In extending the authorization for the National Foundation on the Arts and the Humanities Act -- originally passed during the Johnson administration, thus creating both the National Endowment for the Arts and National Endowment for the Humanities -- Richard Nixon appended the following statement. Though his staff probably drafted the statement, the line about Athens might well have been the president's personal touch.
"Government has a vital role to play in encouraging the arts and humanities in our national life, and this Administration has continually reaffirmed its commitment to the fulfillment of that role through the National Foundation.
The purpose of the Foundation is not to alter the role of private patronage in the arts and humanities, but rather to supplement, stimulate, and extend that role. The Federal Government should do its part in supporting cultural activities -- and appropriations for the Foundation have increased almost sixfold since I took office...

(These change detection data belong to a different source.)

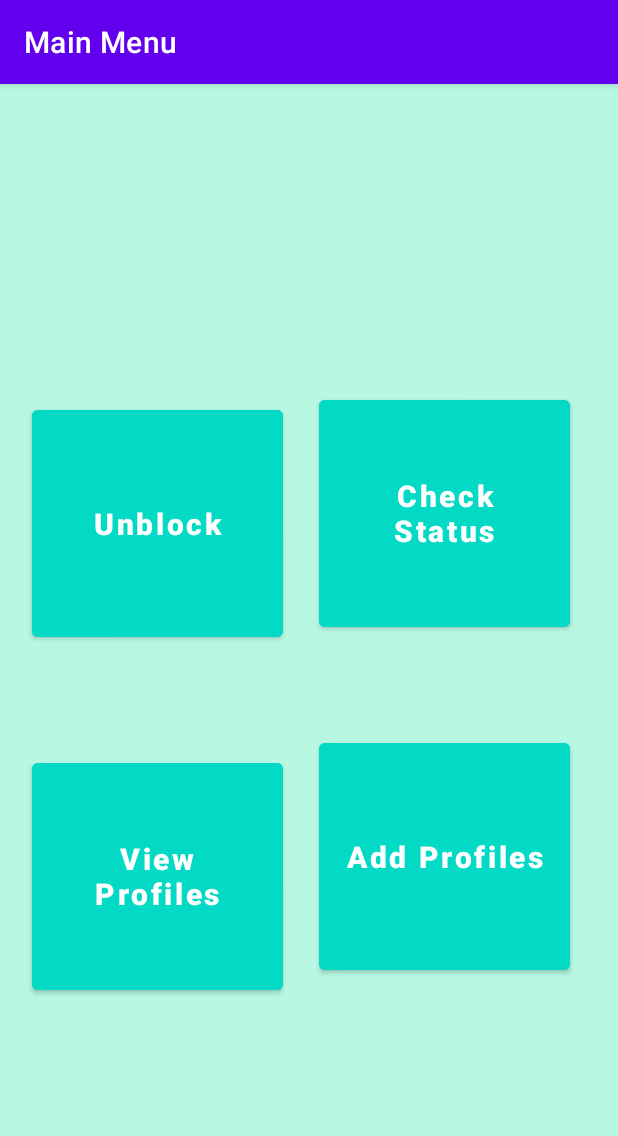
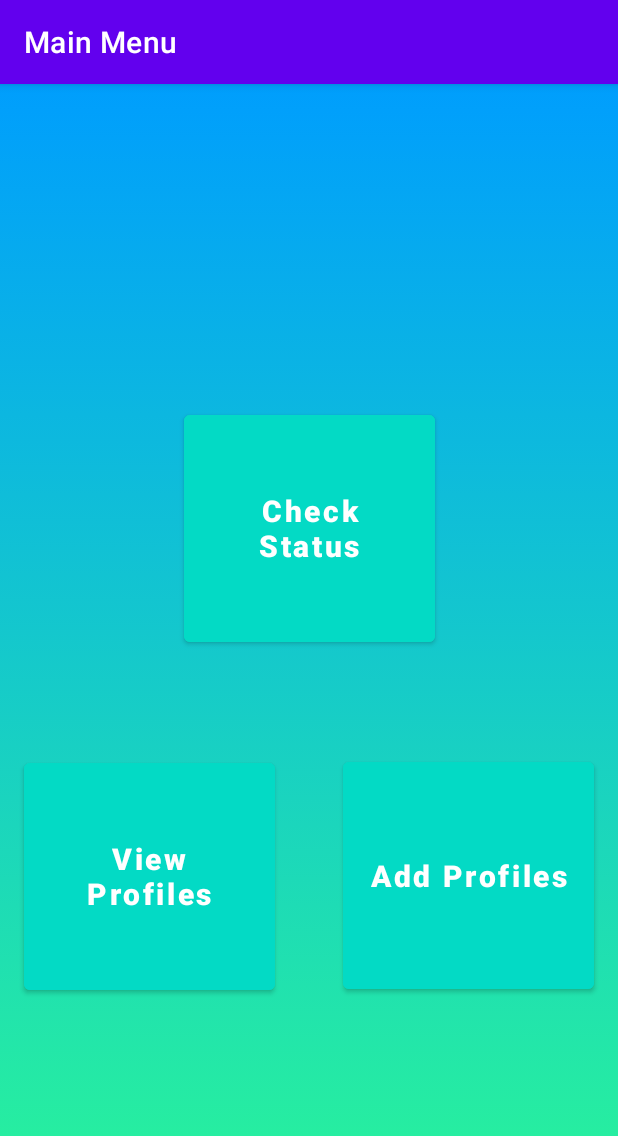
Before and after one commit to rezeqk/Biometric-Safe, an Android app: the screen it shows after launch (MainActivity), on a phone screen of 412 x 824 dp. Shown: the top 1136 px of the screen. Run offline under Robolectric (Android 15) with nearby library versions, the phone set to English and light mode, and no system bars.

Commit message:
changed the background back to what it was still figuring out the buttons

```diff
--- a/app/src/main/AndroidManifest.xml
+++ b/app/src/main/AndroidManifest.xml
@@ -26,10 +26,6 @@
             android:parentActivityName=".MainActivity"
             android:exported="false" />
         <activity
-            android:name=".Unblock"
-            android:parentActivityName=".MainActivity"
-            android:exported="false" />
-        <activity
             android:name=".AddProfile"
             android:parentActivityName=".MainActivity"
             android:exported="false" />
--- a/app/src/main/java/com/example/coen390_project/MainActivity.java
+++ b/app/src/main/java/com/example/coen390_project/MainActivity.java
@@ -23,7 +23,6 @@ import com.google.firebase.messaging.FirebaseMessaging;
 public class MainActivity extends AppCompatActivity {
 
     // initializing buttons
-    Button unlock;
     Button profile_add;
     Button profile_view;
     Button status_check;
@@ -37,7 +36,6 @@ public class MainActivity extends AppCompatActivity {
         //Add a title to the bar
         getSupportActionBar().setTitle("Main Menu");
         // create a method
-        unlock = (Button)findViewById(R.id.unblocker);
         profile_view=(Button)findViewById(R.id.view_profile);
         status_check=(Button) findViewById(R.id.check_status);
         profile_add=(Button) findViewById(R.id.add_profile);
@@ -58,6 +56,8 @@ public class MainActivity extends AppCompatActivity {
                         String msg = token;
                         Log.d(TAG, msg);
                         Toast.makeText(MainActivity.this, msg, Toast.LENGTH_SHORT).show();
+                        System.out.println(msg);
+                        System.out.println("yooo");
                     }
                 });
 
@@ -68,13 +68,6 @@ public class MainActivity extends AppCompatActivity {
             public void onClick(View view) {
                 Intent intent = new Intent(MainActivity.this, AddProfile.class);
                         startActivity(intent);
-            }
-        });
-        unlock.setOnClickListener(new View.OnClickListener() {
-            @Override
-            public void onClick(View view) {
-                Intent intent = new Intent(MainActivity.this, Unblock.class);
-                startActivity(intent);
             }
         });
         status_check.setOnClickListener(new View.OnClickListener() {
--- a/app/src/main/res/layout/activity_check_status.xml
+++ b/app/src/main/res/layout/activity_check_status.xml
@@ -4,6 +4,7 @@
     xmlns:tools="http://schemas.android.com/tools"
     android:layout_width="match_parent"
     android:layout_height="match_parent"
+    android:background="@drawable/gradient_background"
     tools:context=".CheckStatus">
 
 </androidx.constraintlayout.widget.ConstraintLayout>
--- a/app/src/main/res/layout/activity_main.xml
+++ b/app/src/main/res/layout/activity_main.xml
@@ -5,7 +5,7 @@
     android:id="@+id/Add_profile"
     android:layout_width="match_parent"
     android:layout_height="match_parent"
-    android:background="#B8F8E3"
+    android:background="@drawable/gradient_background"
     tools:context=".MainActivity">
 
     <Button
@@ -21,28 +21,10 @@
         android:textStyle="bold"
         app:layout_constraintBottom_toBottomOf="parent"
         app:layout_constraintEnd_toEndOf="parent"
-        app:layout_constraintHorizontal_bias="0.868"
-        app:layout_constraintStart_toStartOf="parent"
-        app:layout_constraintTop_toBottomOf="@+id/check_status"
-        app:layout_constraintVertical_bias="0.006" />
-
-    <Button
-        android:id="@+id/unblocker"
-        android:layout_width="167dp"
-        android:layout_height="163dp"
-        android:layout_marginEnd="24dp"
-        android:backgroundTint="#FF03DAC5"
-        android:text="Unblock"
-        android:textAllCaps="false"
-        android:textColor="#FFFF "
-        android:textSize="20sp"
-        android:textStyle="bold"
-        app:layout_constraintBottom_toTopOf="@+id/view_profile"
-        app:layout_constraintEnd_toStartOf="@+id/check_status"
-        app:layout_constraintHorizontal_bias="1.0"
+        app:layout_constraintHorizontal_bias="0.934"
         app:layout_constraintStart_toStartOf="parent"
         app:layout_constraintTop_toTopOf="parent"
-        app:layout_constraintVertical_bias="0.747" />
+        app:layout_constraintVertical_bias="0.706" />
 
     <Button
         android:id="@+id/view_profile"
@@ -56,7 +38,7 @@
         android:textStyle="bold"
         app:layout_constraintBottom_toBottomOf="parent"
         app:layout_constraintEnd_toEndOf="parent"
-        app:layout_constraintHorizontal_bias="0.086"
+        app:layout_constraintHorizontal_bias="0.065"
         app:layout_constraintStart_toStartOf="parent"
         app:layout_constraintTop_toTopOf="parent"
         app:layout_constraintVertical_bias="0.739" />
@@ -73,9 +55,9 @@
         android:textStyle="bold"
         app:layout_constraintBottom_toBottomOf="parent"
         app:layout_constraintEnd_toEndOf="parent"
-        app:layout_constraintHorizontal_bias="0.868"
+        app:layout_constraintHorizontal_bias="0.5"
         app:layout_constraintStart_toStartOf="parent"
         app:layout_constraintTop_toTopOf="parent"
-        app:layout_constraintVertical_bias="0.338" />
+        app:layout_constraintVertical_bias="0.355" />
 
 </androidx.constraintlayout.widget.ConstraintLayout>
--- a/app/src/main/res/layout/activity_view_profile.xml
+++ b/app/src/main/res/layout/activity_view_profile.xml
@@ -4,6 +4,7 @@
     xmlns:tools="http://schemas.android.com/tools"
     android:layout_width="match_parent"
     android:layout_height="match_parent"
+    android:background="@drawable/gradient_background"
     tools:context=".ViewProfile">
 
 </androidx.constraintlayout.widget.ConstraintLayout>
```
Also changed, not shown: app/build.gradle (+17 -0 lines), app/src/main/java/com/example/coen390_project/Unblock.java (deleted, +0 -44 lines), app/src/main/res/layout/activity_unblock.xml (deleted, +0 -33 lines), build.gradle (+16 -2 lines), 1 other file.
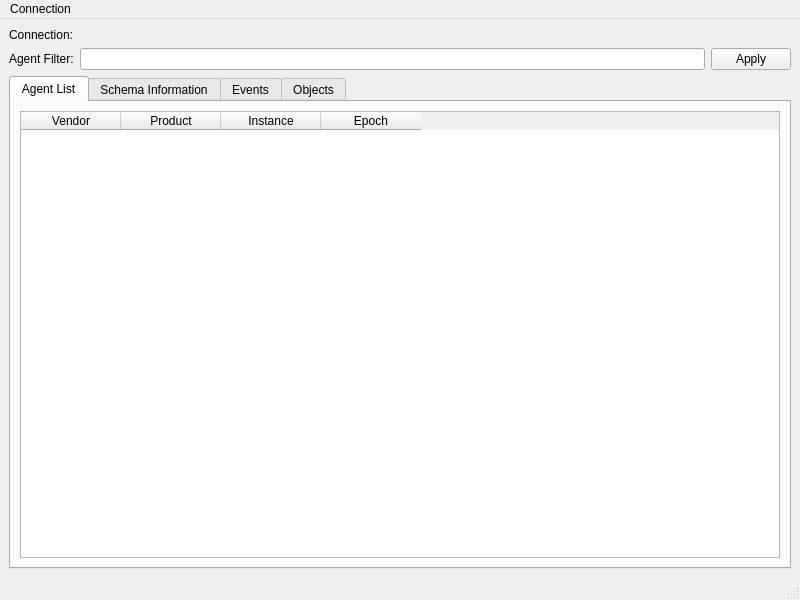
Qt form src/explorer_main.ui (ted-ross/qmf-explorer) before a commit.
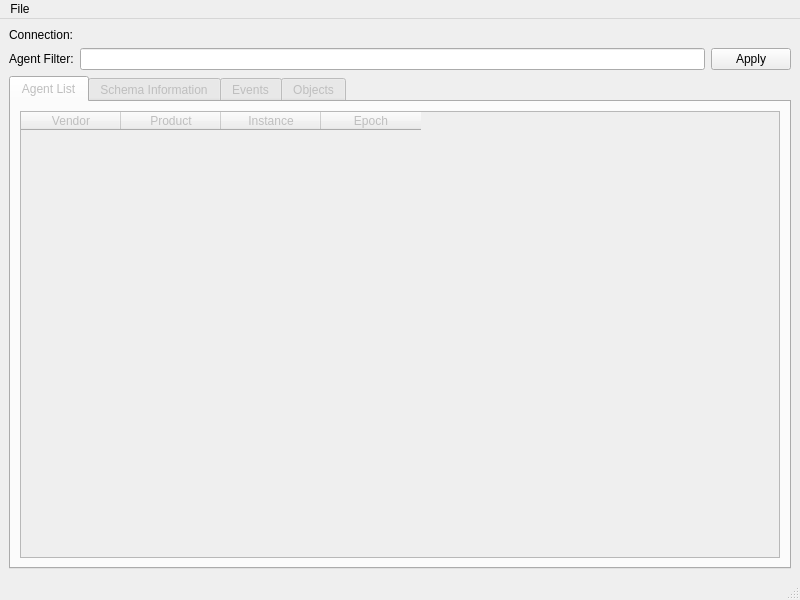
The same form after that commit.

Commit message: Added linkages to enable/disable menus and panels based on connection status.

```diff
--- a/src/explorer_main.ui
+++ b/src/explorer_main.ui
@@ -68,6 +68,9 @@
     </item>
     <item row="2" column="0">
      <widget class="QTabWidget" name="tabWidget">
+      <property name="enabled">
+       <bool>false</bool>
+      </property>
       <property name="currentIndex">
        <number>0</number>
       </property>
@@ -166,9 +169,9 @@
      <height>23</height>
     </rect>
    </property>
-   <widget class="QMenu" name="menuConnection">
+   <widget class="QMenu" name="menuFile">
     <property name="title">
-     <string>Connection</string>
+     <string>File</string>
     </property>
     <addaction name="actionOpen_Localhost"/>
     <addaction name="actionOpen"/>
@@ -176,7 +179,7 @@
     <addaction name="separator"/>
     <addaction name="actionExit"/>
    </widget>
-   <addaction name="menuConnection"/>
+   <addaction name="menuFile"/>
   </widget>
   <widget class="QStatusBar" name="statusbar"/>
   <action name="actionOpen_Localhost">
```
Left out of the diff: 3 changed lines with no effect on the pictures. The commit also changes 3 other files.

The highest expression of the quality of a nation is found in the development of its arts and refinement of its humanistic concerns. For this development to reach its full potential, it must be the expression of a whole people, and it must be available for the enjoyment of the whole people. That was the lesson of Athens. That was the rationale for the National Foundation on the Arts and the Humanities."